■ YOUR INSTRUCTIONS ■
In the lines below, look for "ipynb". Copy each line where it appears.

### STUDY MATERIAL ###

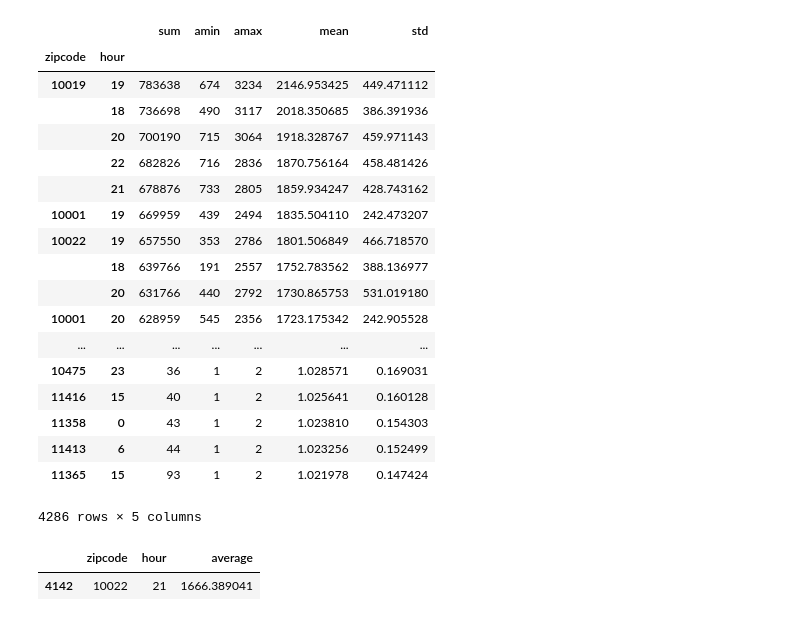
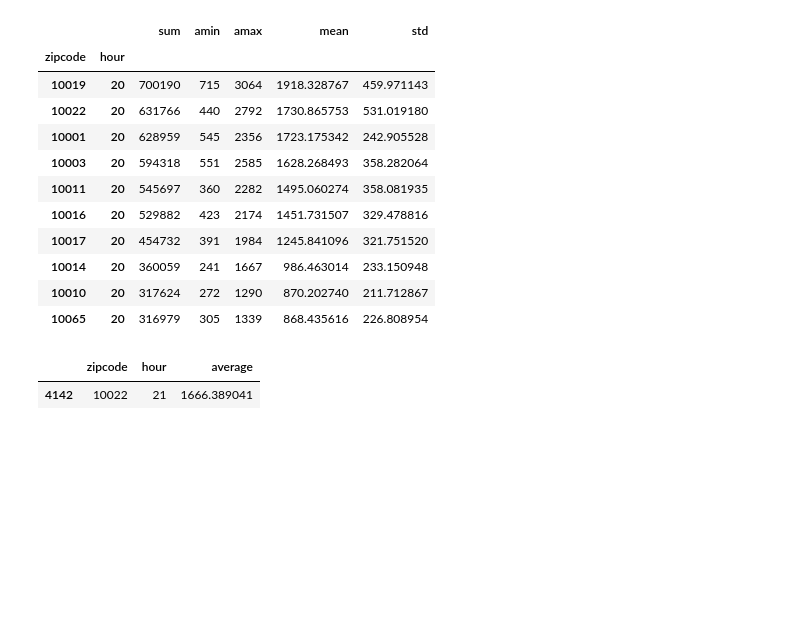
Before and after one commit to algorithmcardboard/Most-hapennning-places-NYC, a Jupyter notebook: Plots.ipynb, the cells around one changed output. Saved outputs shown, nothing was run; the diff lists cells and outputs as text; code cells hidden in the pictures; blank space fills up the shorter version.

```diff
--- a/Plots.ipynb
+++ b/Plots.ipynb
@@ -14,29 +14,22 @@ events_cluster['date'] = pd.to_datetime(events_cluster['date']).dt.dayofyear
 # %%
 t_hourly_gropued = taxi_hourly.groupby(['zipcode', 'hour'])
 stats = t_hourly_gropued['count'].agg([np.sum, np.min, np.max, np.mean, np.std]).sort_values('mean', ascending =False)
 
-stats = stats.dropna()
-stats.query('mean > 1')
+stats = stats.dropna().query('mean > 1 & std > 200 & hour == 20' )
+stats
 # %% [output]
 |  |  | sum | amin | amax | mean | std |
 | zipcode | hour |  |  |  |  |  |
-| 10019 | 19 | 783638 | 674 | 3234 | 2146.953425 | 449.471112 |
-|  | 18 | 736698 | 490 | 3117 | 2018.350685 | 386.391936 |
-|  | 20 | 700190 | 715 | 3064 | 1918.328767 | 459.971143 |
-|  | 22 | 682826 | 716 | 2836 | 1870.756164 | 458.481426 |
-|  | 21 | 678876 | 733 | 2805 | 1859.934247 | 428.743162 |
-| 10001 | 19 | 669959 | 439 | 2494 | 1835.504110 | 242.473207 |
-| 10022 | 19 | 657550 | 353 | 2786 | 1801.506849 | 466.718570 |
-|  | 18 | 639766 | 191 | 2557 | 1752.783562 | 388.136977 |
-|  | 20 | 631766 | 440 | 2792 | 1730.865753 | 531.019180 |
+| 10019 | 20 | 700190 | 715 | 3064 | 1918.328767 | 459.971143 |
+| 10022 | 20 | 631766 | 440 | 2792 | 1730.865753 | 531.019180 |
 | 10001 | 20 | 628959 | 545 | 2356 | 1723.175342 | 242.905528 |
-| ... | ... | ... | ... | ... | ... | ... |
-| 10475 | 23 | 36 | 1 | 2 | 1.028571 | 0.169031 |
-| 11416 | 15 | 40 | 1 | 2 | 1.025641 | 0.160128 |
-| 11358 | 0 | 43 | 1 | 2 | 1.023810 | 0.154303 |
-| 11413 | 6 | 44 | 1 | 2 | 1.023256 | 0.152499 |
-| 11365 | 15 | 93 | 1 | 2 | 1.021978 | 0.147424 |
+| 10003 | 20 | 594318 | 551 | 2585 | 1628.268493 | 358.282064 |
+| 10011 | 20 | 545697 | 360 | 2282 | 1495.060274 | 358.081935 |
+| 10016 | 20 | 529882 | 423 | 2174 | 1451.731507 | 329.478816 |
+| 10017 | 20 | 454732 | 391 | 1984 | 1245.841096 | 321.751520 |
+| 10014 | 20 | 360059 | 241 | 1667 | 986.463014 | 233.150948 |
+| 10010 | 20 | 317624 | 272 | 1290 | 870.202740 | 211.712867 |
+| 10065 | 20 | 316979 | 305 | 1339 | 868.435616 | 226.808954 |
-4286 rows × 5 columns
 # %%
 taxi_averages.query('(zipcode == 10022) & (hour == 21)')
 # %% [output]
```
Also changed, not shown: parts of 6 cells of this notebook, 2 other files.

###

■ SOLUTION TO THIS TASK ■
Before and after one commit to algorithmcardboard/Most-hapennning-places-NYC, a Jupyter notebook: Plots.ipynb, the cells around one changed output. Saved outputs shown, nothing was run; the diff lists cells and outputs as text; code cells hidden in the pictures; blank space fills up the shorter version.
--- a/Plots.ipynb
+++ b/Plots.ipynb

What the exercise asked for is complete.